*** Opening of Data supplied ***

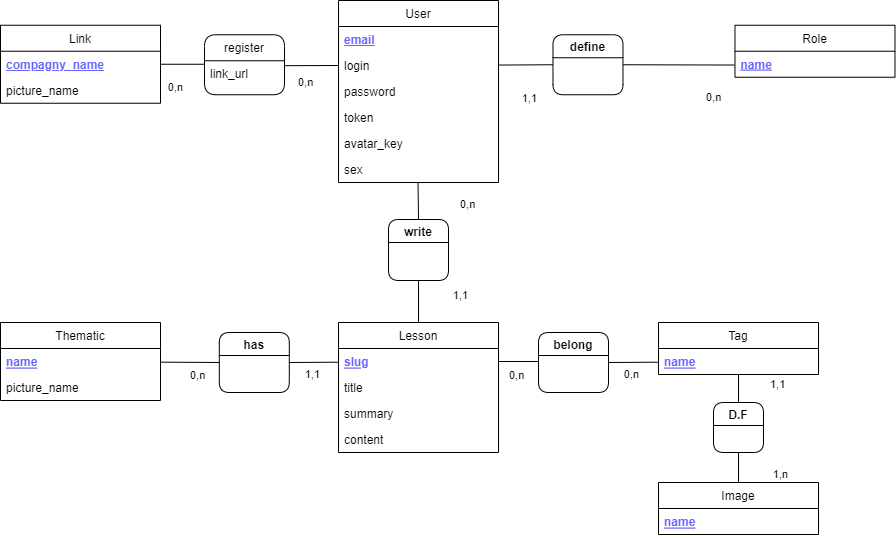
Above: data/MCD.drawio.png in aviateur22/mylesson_v2_back (draw.io), before the change. Source tidied: cells renumbered, new cells last; positions are measured from the earlier drawing's top-left corner, leaving out a move shared by most shapes.
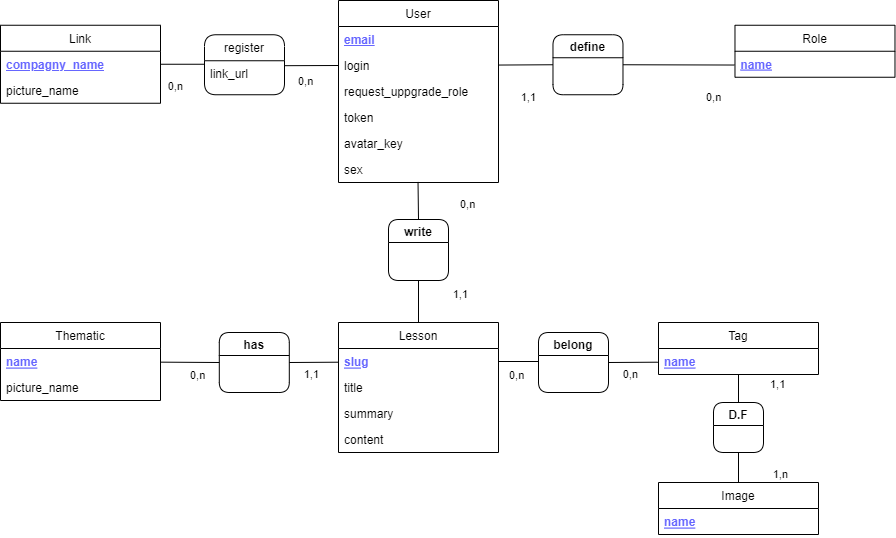
The same diagram one commit later.

Diff of the diagram source:
```diff
@@ -11,7 +11,7 @@
     <mxCell id="4" value="login" style="text;strokeColor=none;fillColor=none;align=left;verticalAlign=top;spacingLeft=4;spacingRight=4;overflow=hidden;points=[[0,0.5],[1,0.5]];portConstraint=eastwest;" parent="2" vertex="1">
       <mxGeometry y="52" width="160" height="26" as="geometry" />
     </mxCell>
-    <mxCell id="5" value="password" style="text;strokeColor=none;fillColor=none;align=left;verticalAlign=top;spacingLeft=4;spacingRight=4;overflow=hidden;" parent="2" vertex="1">
+    <mxCell id="5" value="request_uppgrade_role" style="text;strokeColor=none;fillColor=none;align=left;verticalAlign=top;spacingLeft=4;spacingRight=4;overflow=hidden;" parent="2" vertex="1">
       <mxGeometry y="78" width="160" height="26" as="geometry" />
     </mxCell>
     <mxCell id="6" value="token" style="text;strokeColor=none;fillColor=none;align=left;verticalAlign=top;spacingLeft=4;spacingRight=4;overflow=hidden;" parent="2" vertex="1">
```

*** Close of Data supplied ***

[Work to complete]: Only lines holding the word "mxGeometry" are wanted here; copy each from the listing.

[Answer section]:
       <mxGeometry y="52" width="160" height="26" as="geometry" />
       <mxGeometry y="78" width="160" height="26" as="geometry" />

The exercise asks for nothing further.